The second article focuses on the issues regarding Canada’s continuing export of chrysotile fiber, and plans to expand the exports from the Jeffrey Mine. The mine was formerly owned by Johns-Manville and has been in use for decades. According to the article, the open pit phase of mining is drawing to a close, but an underground mining phase is perhaps approaching fruition. The article includes some of the needed dialogue regarding the distinctions between the different asbestos fibers. Unfortunately, the article does not report on whether the “new” fiber to be mined has or has not been tested for “contamination” with amphibole fibers.

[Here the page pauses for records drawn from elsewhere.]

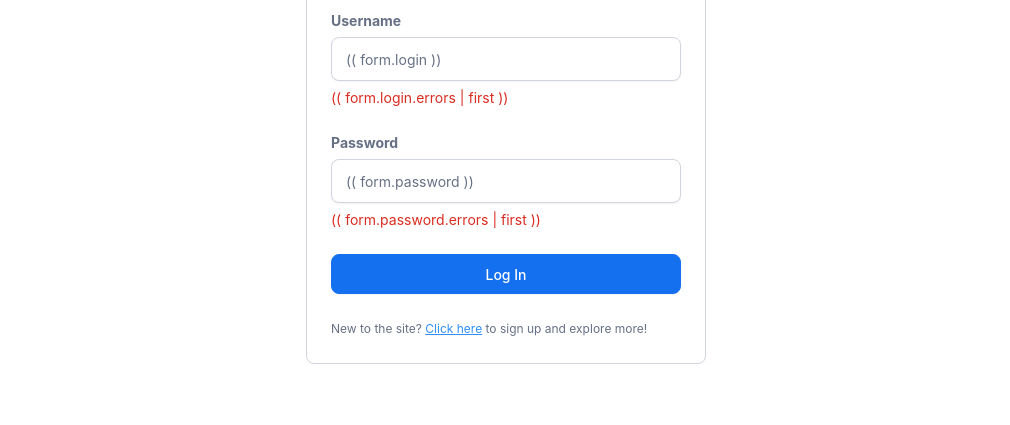
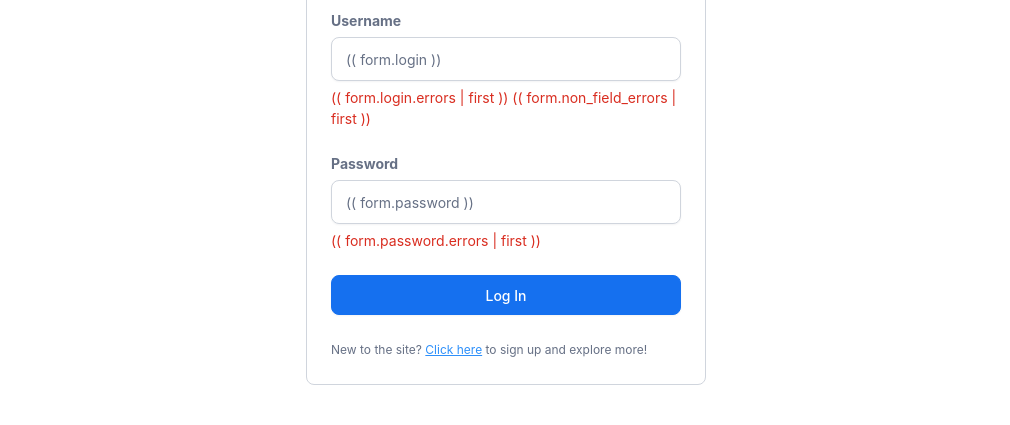
Before and after one commit to LordFitoi/joblinker, an Astro site in the folder frontend/: page /accounts/login in a window 1280 px wide. Shown: the part 302-727 px from the top of the page, without its empty margins (134-1144 px from the left). Built offline with nearby package versions, Linux system fonts and the light colour scheme; Astro itself is replaced by a stand-in of ours.

Commit message:
fix: login page don't show non field errors

```diff
--- a/frontend/src/pages/accounts/login.astro
+++ b/frontend/src/pages/accounts/login.astro
@@ -16,6 +16,7 @@ import Layout from "../../layouts/Layout.astro";
                         </label>
                         <span class="error--label">
                             (( form.login.errors | first ))
+                            (( form.non_field_errors | first ))
                         </span>
                     </div>
                     <div class="input--container">
```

These article are yet another example of the issues that evolve as “developing” countries face opportunities and choices. In part, they face choices between current and future health risks, and the demands/pressures of industry and a vast population. They also face choices between the financial and health costs and risks encountered by people aspiring to “better” living conditions.

For those interested in more on the topic of banning asbestos, consider Laurie Kazan-Allen’s website that documents her many years spent campaigning with others to ban asbestos use around the world. Ms. Kazan-Allen works through an organization known as the International Ban Asbestos Secretariat (IBAS). Ms. Kazan-Allen is the sister of an American asbestos plaintiff’s lawyer, Steve Kazan. She has accomplished a great deal to limit the harms that can arise from asbestos use. She also has organized many groups of victims seeking medical care. legislation and/or compensation. The website contains a vast amount of information and is well worth the time to browse for anyone interested in the issues. The website also highlights a paper on and an upcoming conference opposed to asbestos use in Asia. In addition, Steve Kazan provides a website known as the World Asbestos Report.

Others, of course, would say IBAS goes too far in seeking to ban all use of all forms of asbestos. That position is well laid out in the Toronto Star’s second article.

Unfortunately, there is no website focused on those who will have the future risk or disease, or the interests of the companies that will in the future pay bills for other companies.